**Exercise directions**
Your answer must consist of the records exactly as given, with no pictures included.

**Task material**
-----

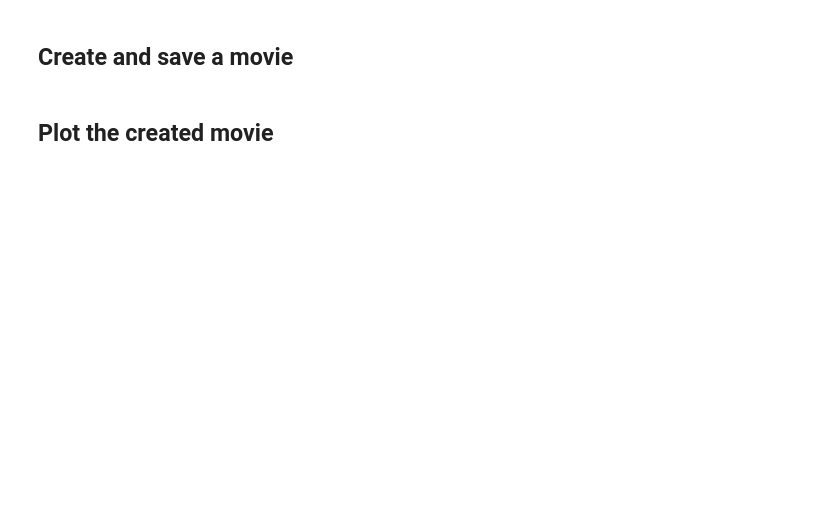
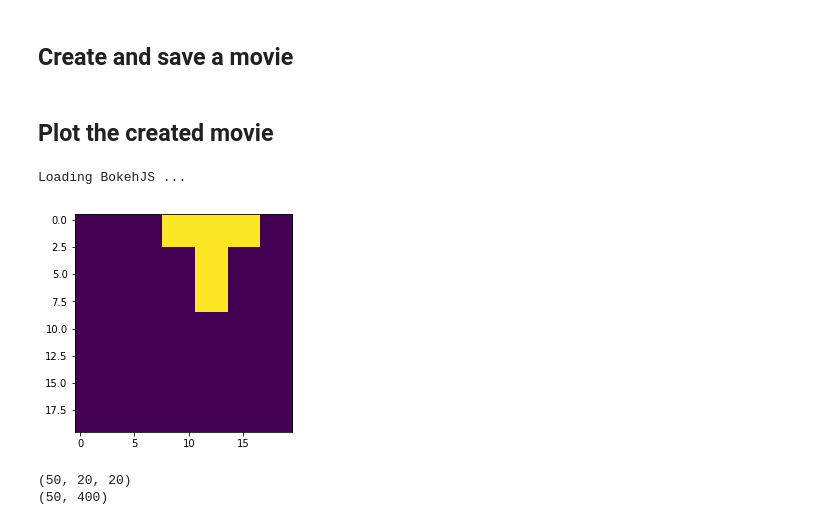
Before and after one commit to TomBugnon/deNEST, a Jupyter notebook: create_movie.ipynb, the cells around one changed output. Drawn from its saved outputs; the diff is of its cells as text; code cells hidden in the pictures; blank space fills up the shorter version.

```diff
--- a/create_movie.ipynb
+++ b/create_movie.ipynb
@@ -42,6 +48,11 @@ mv_cross = gen.create_movie(raw_input_dir, res, t, stim_type, save=True) # Creat
 # %%
 f = plot.init()
 # pyplot for one frame
-# plot.show_im(mv_tee[:,:,1])
-# fancy video (NB: Shows weirdly with high resolution -because of bokeh-)
+plot.show_im(mv_tee[1,:,:])
+# fancy bokeh video
 plot.animate(f, mv_tee, fps=5, t=0)
+# %% [output]
+Loading BokehJS ...
+[figure, added]
+(50, 20, 20)
+(50, 400)
```
Also changed, not shown: parts of 3 cells of this notebook, 6 other files.
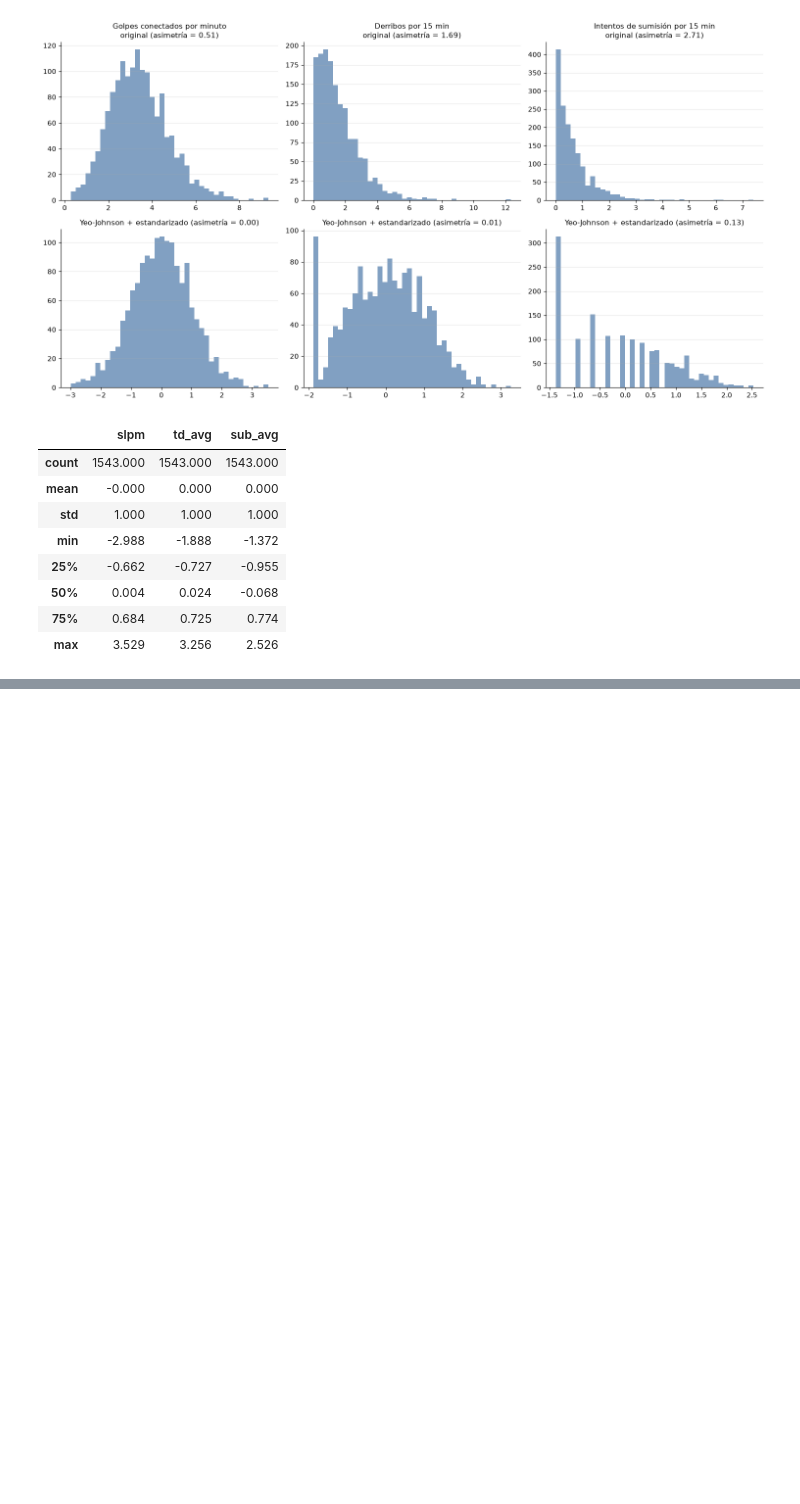
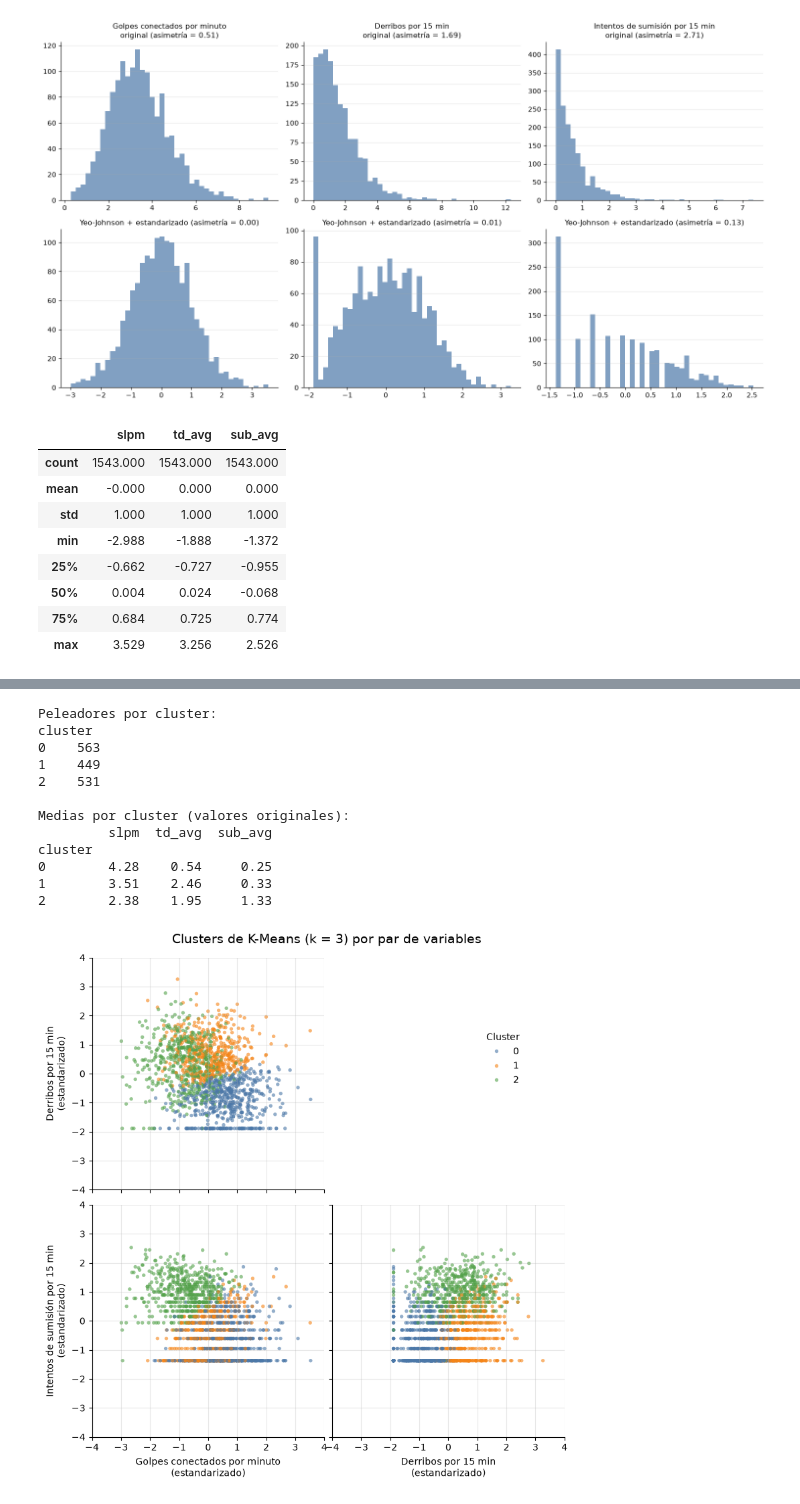
Before and after one commit to Samirsigno/ufcAnalysis, a Jupyter notebook: fighter_analisis.ipynb, the cells around one changed output, grey strips where cells are left out. Saved outputs shown, nothing was run; the diff lists cells and outputs as text; code cells hidden in the pictures; blank space fills up the shorter version.

```diff
--- a/fighter_analisis.ipynb
+++ b/fighter_analisis.ipynb
@@ -319,0 +455,65 @@ Lambdas de Yeo-Johnson: {'slpm': np.float64(0.475), 'td_avg': np.float64(-0.179)
+# %%
+import seaborn as sns
+
+# K-Means con k = 3 sobre las variables transformadas (Yeo-Johnson + estandarizadas)
+kmeans = KMeans(n_clusters=3, n_init=10, random_state=42)
+ofensiva_df["cluster"] = kmeans.fit_predict(transformado_df[variables])
+
+print("Peleadores por cluster:")
+print(ofensiva_df["cluster"].value_counts().sort_index().to_string())
+print("\nMedias por cluster (valores originales):")
+print(ofensiva_df.groupby("cluster")[variables].mean().round(2).to_string())
+
+# Pairplot en el espacio transformado (el que usa K-Means), con los 3 pares de variables:
+# slpm-td_avg, slpm-sub_avg y td_avg-sub_avg
+plot_df = transformado_df[variables].assign(cluster=ofensiva_df["cluster"])
+g = sns.pairplot(
+    plot_df,
+    hue="cluster",
+    palette=["#4C78A8", "#F58518", "#54A24B"],
+    x_vars=["slpm", "td_avg"],
+    y_vars=["td_avg", "sub_avg"],
+    plot_kws=dict(s=15, alpha=0.6, edgecolor="none"),
+    height=4,
+)
+# El panel td_avg vs. td_avg (arriba a la derecha) es la variable contra sí misma: se oculta
+for ax in [g.axes[0, 1], *(g.diag_axes if g.diag_axes is not None else [])]:
+    ax.set_visible(False)
+sns.move_legend(g, "upper right", bbox_to_anchor=(0.85, 0.85), title="Cluster")
+
+# Misma escala en todos los ejes: mismos límites, mismas marcas y 1 unidad = misma longitud
+limite = np.ceil(np.abs(plot_df[variables].to_numpy()).max() * 2) / 2
+marcas = np.arange(-np.floor(limite), np.floor(limite) + 1)
+paneles = {
+    (0, 0): ("slpm", "td_avg"),
+    (1, 0): ("slpm", "sub_avg"),
+    (1, 1): ("td_avg", "sub_avg"),
+}
+for (i, j), (x_col, y_col) in paneles.items():
+    ax = g.axes[i, j]
+    ax.set_xlim(-limite, limite)
+    ax.set_ylim(-limite, limite)
+    ax.set_xticks(marcas)
+    ax.set_yticks(marcas)
+    ax.set_aspect("equal", adjustable="box")
+    ax.set_xlabel(f"{estadisticas[x_col]}\n(estandarizado)")
+    ax.set_ylabel(f"{estadisticas[y_col]}\n(estandarizado)")
+    ax.grid(alpha=0.3)
+g.figure.suptitle(
+    "Clusters de K-Means (k = 3) por par de variables", y=1.02, fontsize=14
+)
+plt.show()
+# %% [output]
+Peleadores por cluster:
+cluster
+0    563
+1    449
+2    531
+
+Medias por cluster (valores originales):
+         slpm  td_avg  sub_avg
+cluster
+0        4.28    0.54     0.25
+1        3.51    2.46     0.33
+2        2.38    1.95     1.33
+[figure, added]
```
Also changed, not shown: parts of 3 cells of this notebook, 2 other files.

-----

**Answer to this exercise**
Before and after one commit to TomBugnon/deNEST, a Jupyter notebook: create_movie.ipynb, the cells around one changed output. Drawn from its saved outputs; the diff is of its cells as text; code cells hidden in the pictures; blank space fills up the shorter version.

```diff
--- a/create_movie.ipynb
+++ b/create_movie.ipynb
@@ -42,6 +48,11 @@ mv_cross = gen.create_movie(raw_input_dir, res, t, stim_type, save=True) # Creat
 # %%
 f = plot.init()
 # pyplot for one frame
-# plot.show_im(mv_tee[:,:,1])
-# fancy video (NB: Shows weirdly with high resolution -because of bokeh-)
+plot.show_im(mv_tee[1,:,:])
+# fancy bokeh video
 plot.animate(f, mv_tee, fps=5, t=0)
+# %% [output]
+Loading BokehJS ...
+[figure, added]
+(50, 20, 20)
+(50, 400)
```
Also changed, not shown: parts of 3 cells of this notebook, 6 other files.
Before and after one commit to Samirsigno/ufcAnalysis, a Jupyter notebook: fighter_analisis.ipynb, the cells around one changed output, grey strips where cells are left out. Saved outputs shown, nothing was run; the diff lists cells and outputs as text; code cells hidden in the pictures; blank space fills up the shorter version.

```diff
--- a/fighter_analisis.ipynb
+++ b/fighter_analisis.ipynb
@@ -319,0 +455,65 @@ Lambdas de Yeo-Johnson: {'slpm': np.float64(0.475), 'td_avg': np.float64(-0.179)
+# %%
+import seaborn as sns
+
+# K-Means con k = 3 sobre las variables transformadas (Yeo-Johnson + estandarizadas)
+kmeans = KMeans(n_clusters=3, n_init=10, random_state=42)
+ofensiva_df["cluster"] = kmeans.fit_predict(transformado_df[variables])
+
+print("Peleadores por cluster:")
+print(ofensiva_df["cluster"].value_counts().sort_index().to_string())
+print("\nMedias por cluster (valores originales):")
+print(ofensiva_df.groupby("cluster")[variables].mean().round(2).to_string())
+
+# Pairplot en el espacio transformado (el que usa K-Means), con los 3 pares de variables:
+# slpm-td_avg, slpm-sub_avg y td_avg-sub_avg
+plot_df = transformado_df[variables].assign(cluster=ofensiva_df["cluster"])
+g = sns.pairplot(
+    plot_df,
+    hue="cluster",
+    palette=["#4C78A8", "#F58518", "#54A24B"],
+    x_vars=["slpm", "td_avg"],
+    y_vars=["td_avg", "sub_avg"],
+    plot_kws=dict(s=15, alpha=0.6, edgecolor="none"),
+    height=4,
+)
+# El panel td_avg vs. td_avg (arriba a la derecha) es la variable contra sí misma: se oculta
+for ax in [g.axes[0, 1], *(g.diag_axes if g.diag_axes is not None else [])]:
+    ax.set_visible(False)
+sns.move_legend(g, "upper right", bbox_to_anchor=(0.85, 0.85), title="Cluster")
+
+# Misma escala en todos los ejes: mismos límites, mismas marcas y 1 unidad = misma longitud
+limite = np.ceil(np.abs(plot_df[variables].to_numpy()).max() * 2) / 2
+marcas = np.arange(-np.floor(limite), np.floor(limite) + 1)
+paneles = {
+    (0, 0): ("slpm", "td_avg"),
+    (1, 0): ("slpm", "sub_avg"),
+    (1, 1): ("td_avg", "sub_avg"),
+}
+for (i, j), (x_col, y_col) in paneles.items():
+    ax = g.axes[i, j]
+    ax.set_xlim(-limite, limite)
+    ax.set_ylim(-limite, limite)
+    ax.set_xticks(marcas)
+    ax.set_yticks(marcas)
+    ax.set_aspect("equal", adjustable="box")
+    ax.set_xlabel(f"{estadisticas[x_col]}\n(estandarizado)")
+    ax.set_ylabel(f"{estadisticas[y_col]}\n(estandarizado)")
+    ax.grid(alpha=0.3)
+g.figure.suptitle(
+    "Clusters de K-Means (k = 3) por par de variables", y=1.02, fontsize=14
+)
+plt.show()
+# %% [output]
+Peleadores por cluster:
+cluster
+0    563
+1    449
+2    531
+
+Medias por cluster (valores originales):
+         slpm  td_avg  sub_avg
+cluster
+0        4.28    0.54     0.25
+1        3.51    2.46     0.33
+2        2.38    1.95     1.33
+[figure, added]
```
Also changed, not shown: parts of 3 cells of this notebook, 2 other files.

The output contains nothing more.